_Aim of the task_. Each line containing the string "function" should be copied out of the entries.

*** Source material Section Begins ***

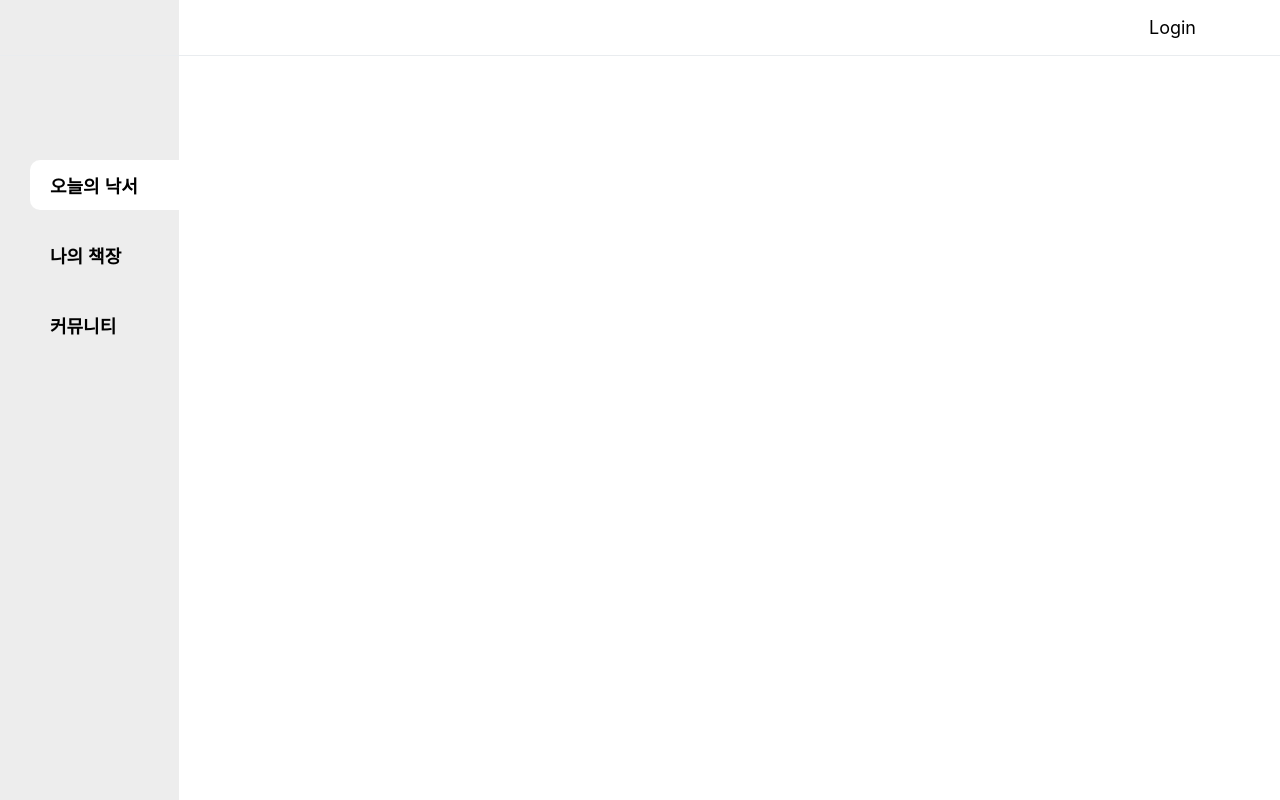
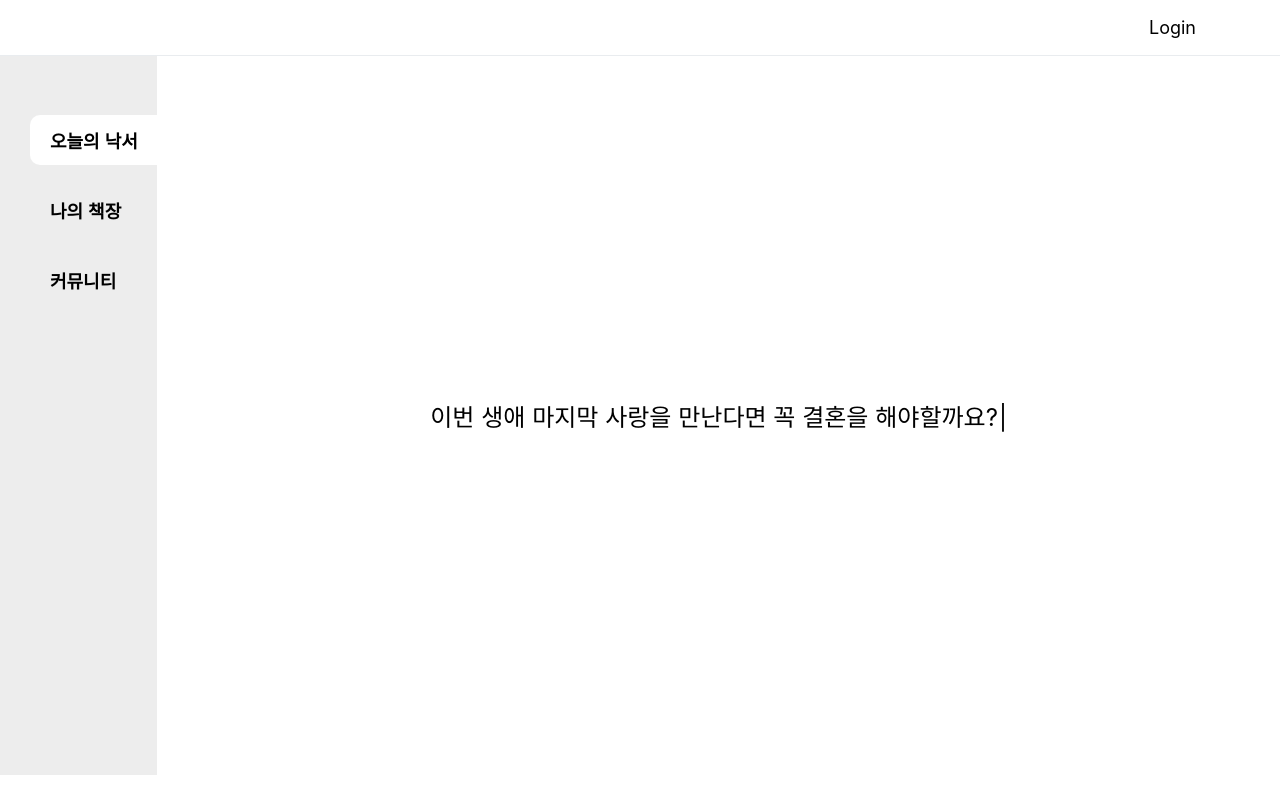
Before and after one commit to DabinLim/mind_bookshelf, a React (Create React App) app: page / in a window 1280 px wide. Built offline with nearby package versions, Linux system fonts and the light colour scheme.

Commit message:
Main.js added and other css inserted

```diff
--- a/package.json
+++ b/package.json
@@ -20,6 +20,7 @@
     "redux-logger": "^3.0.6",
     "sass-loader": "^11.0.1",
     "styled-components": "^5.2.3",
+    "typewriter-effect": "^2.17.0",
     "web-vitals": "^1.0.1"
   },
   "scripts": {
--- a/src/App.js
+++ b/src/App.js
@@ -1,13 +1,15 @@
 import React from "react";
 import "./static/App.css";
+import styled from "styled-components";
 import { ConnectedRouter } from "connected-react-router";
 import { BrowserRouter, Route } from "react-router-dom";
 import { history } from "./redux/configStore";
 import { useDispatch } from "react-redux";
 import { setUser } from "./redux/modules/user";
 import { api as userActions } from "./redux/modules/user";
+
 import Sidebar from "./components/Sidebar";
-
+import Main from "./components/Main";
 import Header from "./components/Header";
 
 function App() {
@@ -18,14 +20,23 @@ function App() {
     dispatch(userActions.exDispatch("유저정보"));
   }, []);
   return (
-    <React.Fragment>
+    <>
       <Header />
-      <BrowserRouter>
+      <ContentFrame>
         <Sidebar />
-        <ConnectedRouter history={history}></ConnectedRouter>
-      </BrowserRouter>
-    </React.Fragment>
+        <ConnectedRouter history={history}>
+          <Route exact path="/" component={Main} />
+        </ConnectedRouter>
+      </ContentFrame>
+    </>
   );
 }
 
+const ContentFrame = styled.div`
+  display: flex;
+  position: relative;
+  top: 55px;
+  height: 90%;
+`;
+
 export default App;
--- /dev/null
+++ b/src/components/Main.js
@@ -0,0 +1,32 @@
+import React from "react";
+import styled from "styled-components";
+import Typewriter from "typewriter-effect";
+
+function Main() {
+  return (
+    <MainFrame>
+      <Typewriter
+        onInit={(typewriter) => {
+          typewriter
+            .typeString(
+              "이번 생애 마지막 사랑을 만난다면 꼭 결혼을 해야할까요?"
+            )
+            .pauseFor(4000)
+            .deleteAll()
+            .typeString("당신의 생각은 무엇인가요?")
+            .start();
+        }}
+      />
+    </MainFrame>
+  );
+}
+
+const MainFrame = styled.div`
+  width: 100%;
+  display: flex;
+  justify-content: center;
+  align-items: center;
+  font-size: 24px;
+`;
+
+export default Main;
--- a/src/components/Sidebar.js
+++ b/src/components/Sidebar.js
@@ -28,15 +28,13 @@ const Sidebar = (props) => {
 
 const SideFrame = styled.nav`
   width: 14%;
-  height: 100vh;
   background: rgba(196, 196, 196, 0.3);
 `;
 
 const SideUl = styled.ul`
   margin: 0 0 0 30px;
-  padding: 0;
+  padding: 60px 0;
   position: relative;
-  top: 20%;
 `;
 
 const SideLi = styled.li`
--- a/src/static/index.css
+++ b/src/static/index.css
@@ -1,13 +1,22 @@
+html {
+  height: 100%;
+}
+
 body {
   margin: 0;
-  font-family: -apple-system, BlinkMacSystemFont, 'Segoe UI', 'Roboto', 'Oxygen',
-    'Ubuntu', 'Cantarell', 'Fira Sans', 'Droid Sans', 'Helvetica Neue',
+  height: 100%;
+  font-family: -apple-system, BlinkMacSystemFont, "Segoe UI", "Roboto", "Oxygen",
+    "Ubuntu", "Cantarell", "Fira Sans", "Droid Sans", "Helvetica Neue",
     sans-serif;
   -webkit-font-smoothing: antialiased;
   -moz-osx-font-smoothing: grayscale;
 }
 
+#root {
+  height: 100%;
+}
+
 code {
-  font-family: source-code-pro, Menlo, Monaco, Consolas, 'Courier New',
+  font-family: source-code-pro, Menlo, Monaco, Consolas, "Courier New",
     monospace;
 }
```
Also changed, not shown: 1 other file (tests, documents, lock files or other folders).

*** Source material Section Ends ***
*** Source material Section Begins ***

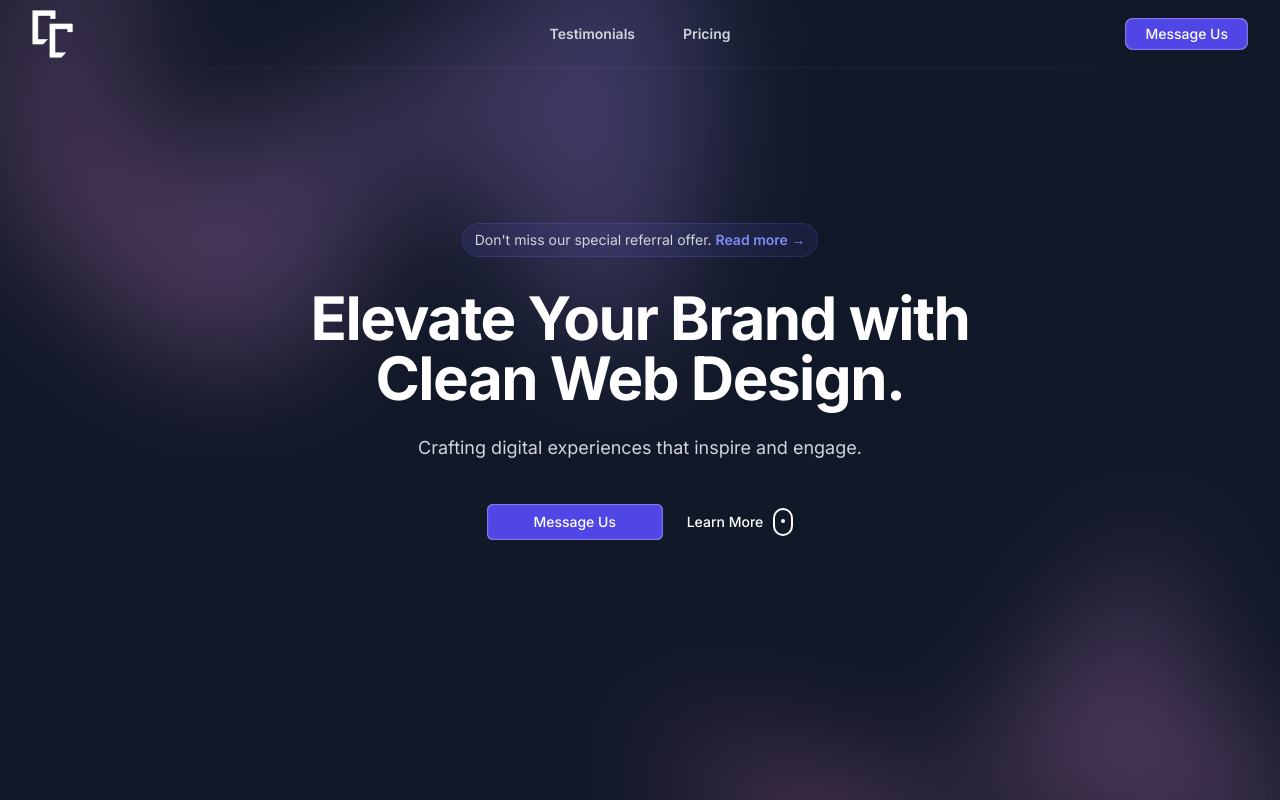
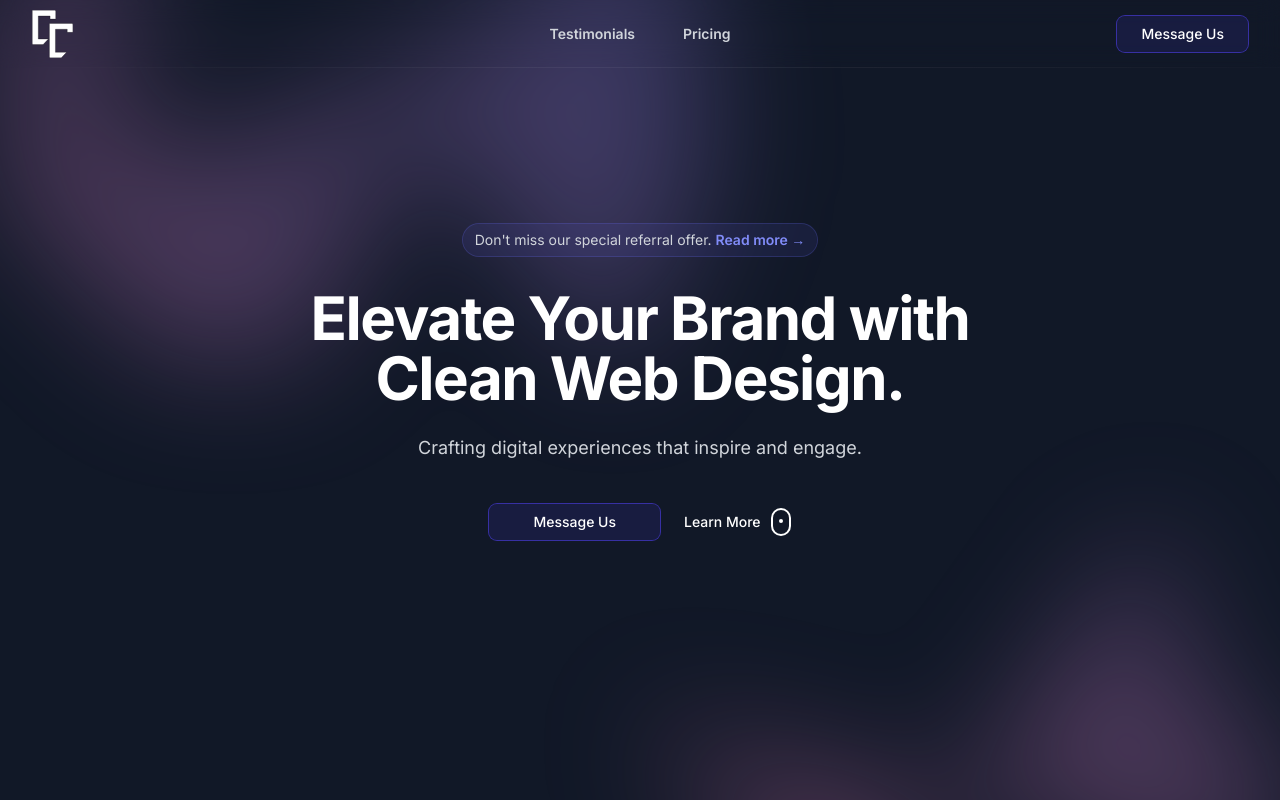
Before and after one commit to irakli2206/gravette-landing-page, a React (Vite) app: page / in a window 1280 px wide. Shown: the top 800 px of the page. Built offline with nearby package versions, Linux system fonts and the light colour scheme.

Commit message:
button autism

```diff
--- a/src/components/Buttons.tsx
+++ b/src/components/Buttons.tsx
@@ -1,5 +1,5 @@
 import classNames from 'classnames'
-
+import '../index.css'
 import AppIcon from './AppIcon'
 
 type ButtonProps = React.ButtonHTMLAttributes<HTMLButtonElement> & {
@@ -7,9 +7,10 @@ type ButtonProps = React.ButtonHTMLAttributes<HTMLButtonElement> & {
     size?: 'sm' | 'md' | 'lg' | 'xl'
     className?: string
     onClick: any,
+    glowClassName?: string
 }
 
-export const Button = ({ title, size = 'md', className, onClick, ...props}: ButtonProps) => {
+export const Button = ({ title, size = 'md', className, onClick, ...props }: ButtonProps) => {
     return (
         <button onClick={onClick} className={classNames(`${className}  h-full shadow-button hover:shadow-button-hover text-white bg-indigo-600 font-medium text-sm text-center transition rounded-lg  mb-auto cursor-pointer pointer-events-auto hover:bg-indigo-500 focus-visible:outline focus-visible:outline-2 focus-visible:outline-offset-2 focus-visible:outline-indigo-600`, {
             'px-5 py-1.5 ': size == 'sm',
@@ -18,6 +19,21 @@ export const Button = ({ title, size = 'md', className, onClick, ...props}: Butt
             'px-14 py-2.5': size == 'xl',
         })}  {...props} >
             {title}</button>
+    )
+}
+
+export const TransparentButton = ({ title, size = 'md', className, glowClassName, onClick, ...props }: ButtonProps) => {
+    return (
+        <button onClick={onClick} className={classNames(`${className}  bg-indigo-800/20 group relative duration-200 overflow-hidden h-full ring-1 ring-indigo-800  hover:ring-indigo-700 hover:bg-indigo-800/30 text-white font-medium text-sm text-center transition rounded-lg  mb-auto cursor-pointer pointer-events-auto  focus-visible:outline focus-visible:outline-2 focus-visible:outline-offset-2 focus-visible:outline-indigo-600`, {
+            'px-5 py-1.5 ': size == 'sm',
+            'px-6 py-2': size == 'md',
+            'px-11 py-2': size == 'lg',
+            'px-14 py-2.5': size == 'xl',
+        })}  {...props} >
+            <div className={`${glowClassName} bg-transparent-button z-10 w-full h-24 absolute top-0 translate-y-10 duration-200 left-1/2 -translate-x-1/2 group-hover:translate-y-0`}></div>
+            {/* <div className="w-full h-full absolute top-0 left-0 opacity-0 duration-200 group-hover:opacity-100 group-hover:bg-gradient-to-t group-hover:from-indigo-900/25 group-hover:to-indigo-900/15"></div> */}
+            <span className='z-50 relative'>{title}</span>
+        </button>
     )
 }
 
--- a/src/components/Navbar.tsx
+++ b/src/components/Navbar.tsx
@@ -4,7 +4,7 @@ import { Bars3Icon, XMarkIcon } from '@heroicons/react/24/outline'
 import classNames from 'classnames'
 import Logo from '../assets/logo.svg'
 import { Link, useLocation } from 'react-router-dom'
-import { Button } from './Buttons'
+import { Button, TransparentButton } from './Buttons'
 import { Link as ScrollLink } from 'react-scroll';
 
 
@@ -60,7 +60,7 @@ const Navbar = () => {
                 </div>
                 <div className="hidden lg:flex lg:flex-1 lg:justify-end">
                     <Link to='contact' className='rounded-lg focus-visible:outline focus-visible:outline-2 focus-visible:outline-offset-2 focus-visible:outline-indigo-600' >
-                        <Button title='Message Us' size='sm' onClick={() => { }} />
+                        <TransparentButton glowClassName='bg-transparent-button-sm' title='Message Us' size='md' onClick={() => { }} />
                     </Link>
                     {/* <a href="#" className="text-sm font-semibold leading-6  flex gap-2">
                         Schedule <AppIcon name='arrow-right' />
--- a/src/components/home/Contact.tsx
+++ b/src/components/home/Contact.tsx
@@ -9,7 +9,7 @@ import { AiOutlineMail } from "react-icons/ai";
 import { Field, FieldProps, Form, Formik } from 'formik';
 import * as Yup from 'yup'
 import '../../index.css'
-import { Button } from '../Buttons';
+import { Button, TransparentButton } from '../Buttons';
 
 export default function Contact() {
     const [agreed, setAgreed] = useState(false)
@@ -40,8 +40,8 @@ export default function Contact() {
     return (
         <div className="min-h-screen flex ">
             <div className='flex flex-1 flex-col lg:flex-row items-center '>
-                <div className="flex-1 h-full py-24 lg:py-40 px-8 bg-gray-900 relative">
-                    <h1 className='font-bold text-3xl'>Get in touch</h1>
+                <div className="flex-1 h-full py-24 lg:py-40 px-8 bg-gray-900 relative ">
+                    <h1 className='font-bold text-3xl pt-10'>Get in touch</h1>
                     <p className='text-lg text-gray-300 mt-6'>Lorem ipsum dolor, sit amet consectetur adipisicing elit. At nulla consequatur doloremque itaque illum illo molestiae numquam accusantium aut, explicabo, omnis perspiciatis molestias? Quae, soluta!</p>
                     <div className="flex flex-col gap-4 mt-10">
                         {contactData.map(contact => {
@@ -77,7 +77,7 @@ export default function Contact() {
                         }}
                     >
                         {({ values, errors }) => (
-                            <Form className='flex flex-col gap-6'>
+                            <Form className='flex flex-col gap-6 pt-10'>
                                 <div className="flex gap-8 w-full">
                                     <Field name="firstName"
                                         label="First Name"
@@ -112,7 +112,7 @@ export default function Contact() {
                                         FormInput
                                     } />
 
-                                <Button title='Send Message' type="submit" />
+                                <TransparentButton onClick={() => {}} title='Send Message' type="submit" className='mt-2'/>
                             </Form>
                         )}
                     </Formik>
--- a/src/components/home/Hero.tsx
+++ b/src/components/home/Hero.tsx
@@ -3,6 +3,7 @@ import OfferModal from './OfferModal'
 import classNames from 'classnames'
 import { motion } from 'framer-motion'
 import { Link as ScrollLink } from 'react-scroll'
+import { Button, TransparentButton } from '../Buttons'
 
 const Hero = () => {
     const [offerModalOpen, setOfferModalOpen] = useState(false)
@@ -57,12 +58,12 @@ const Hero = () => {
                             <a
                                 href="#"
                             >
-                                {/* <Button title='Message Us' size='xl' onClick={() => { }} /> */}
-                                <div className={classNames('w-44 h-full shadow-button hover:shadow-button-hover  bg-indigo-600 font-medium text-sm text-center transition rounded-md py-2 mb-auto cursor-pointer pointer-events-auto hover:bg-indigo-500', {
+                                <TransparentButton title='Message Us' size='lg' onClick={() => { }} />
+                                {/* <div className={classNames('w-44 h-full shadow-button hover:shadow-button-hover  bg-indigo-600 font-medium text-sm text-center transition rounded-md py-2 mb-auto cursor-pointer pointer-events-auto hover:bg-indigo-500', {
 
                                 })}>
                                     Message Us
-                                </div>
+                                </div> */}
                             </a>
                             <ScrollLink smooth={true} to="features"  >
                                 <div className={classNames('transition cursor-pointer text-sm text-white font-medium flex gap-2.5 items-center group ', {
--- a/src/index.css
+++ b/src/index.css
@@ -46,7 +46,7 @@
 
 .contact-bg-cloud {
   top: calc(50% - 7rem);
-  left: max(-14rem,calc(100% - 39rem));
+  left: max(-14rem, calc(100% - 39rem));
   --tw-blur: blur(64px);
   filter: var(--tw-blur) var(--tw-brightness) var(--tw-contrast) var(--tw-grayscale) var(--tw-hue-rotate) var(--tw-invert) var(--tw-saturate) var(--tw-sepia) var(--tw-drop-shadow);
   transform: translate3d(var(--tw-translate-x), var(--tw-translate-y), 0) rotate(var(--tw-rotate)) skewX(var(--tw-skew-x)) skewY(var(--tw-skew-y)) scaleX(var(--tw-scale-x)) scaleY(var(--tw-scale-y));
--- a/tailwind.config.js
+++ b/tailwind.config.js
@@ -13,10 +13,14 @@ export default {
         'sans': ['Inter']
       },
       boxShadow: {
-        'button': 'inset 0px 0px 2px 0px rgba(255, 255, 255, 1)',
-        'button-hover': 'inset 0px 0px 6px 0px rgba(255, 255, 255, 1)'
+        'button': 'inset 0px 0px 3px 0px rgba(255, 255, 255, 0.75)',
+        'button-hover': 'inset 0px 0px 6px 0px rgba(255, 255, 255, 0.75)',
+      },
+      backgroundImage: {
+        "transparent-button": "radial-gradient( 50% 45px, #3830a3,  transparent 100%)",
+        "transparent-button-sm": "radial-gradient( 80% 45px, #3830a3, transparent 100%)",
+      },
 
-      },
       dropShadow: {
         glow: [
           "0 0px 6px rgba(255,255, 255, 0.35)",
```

*** Source material Section Ends ***
*** Source material Section Begins ***

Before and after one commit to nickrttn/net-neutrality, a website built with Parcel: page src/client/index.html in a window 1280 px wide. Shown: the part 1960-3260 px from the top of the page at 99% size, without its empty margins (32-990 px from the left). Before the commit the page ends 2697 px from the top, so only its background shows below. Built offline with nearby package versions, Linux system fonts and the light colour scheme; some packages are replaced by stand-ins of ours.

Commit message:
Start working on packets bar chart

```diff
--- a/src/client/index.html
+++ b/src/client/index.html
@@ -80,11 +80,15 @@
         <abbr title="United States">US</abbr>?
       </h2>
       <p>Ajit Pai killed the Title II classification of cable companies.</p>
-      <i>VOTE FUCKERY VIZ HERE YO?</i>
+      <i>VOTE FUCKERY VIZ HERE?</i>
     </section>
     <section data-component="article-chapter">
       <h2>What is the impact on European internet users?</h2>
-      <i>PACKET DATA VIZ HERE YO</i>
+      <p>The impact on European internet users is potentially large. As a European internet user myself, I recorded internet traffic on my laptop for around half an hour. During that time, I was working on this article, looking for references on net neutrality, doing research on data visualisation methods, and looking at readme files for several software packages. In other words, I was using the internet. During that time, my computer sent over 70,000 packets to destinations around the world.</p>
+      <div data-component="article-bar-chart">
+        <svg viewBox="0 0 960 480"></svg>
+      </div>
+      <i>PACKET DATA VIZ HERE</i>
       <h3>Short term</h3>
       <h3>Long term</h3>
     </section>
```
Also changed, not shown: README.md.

*** Source material Section Ends ***

_Response_.
 function App() {
@@ -18,14 +20,23 @@ function App() {
+function Main() {
 export default function Contact() {
@@ -40,8 +40,8 @@ export default function Contact() {
@@ -77,7 +77,7 @@ export default function Contact() {
@@ -112,7 +112,7 @@ export default function Contact() {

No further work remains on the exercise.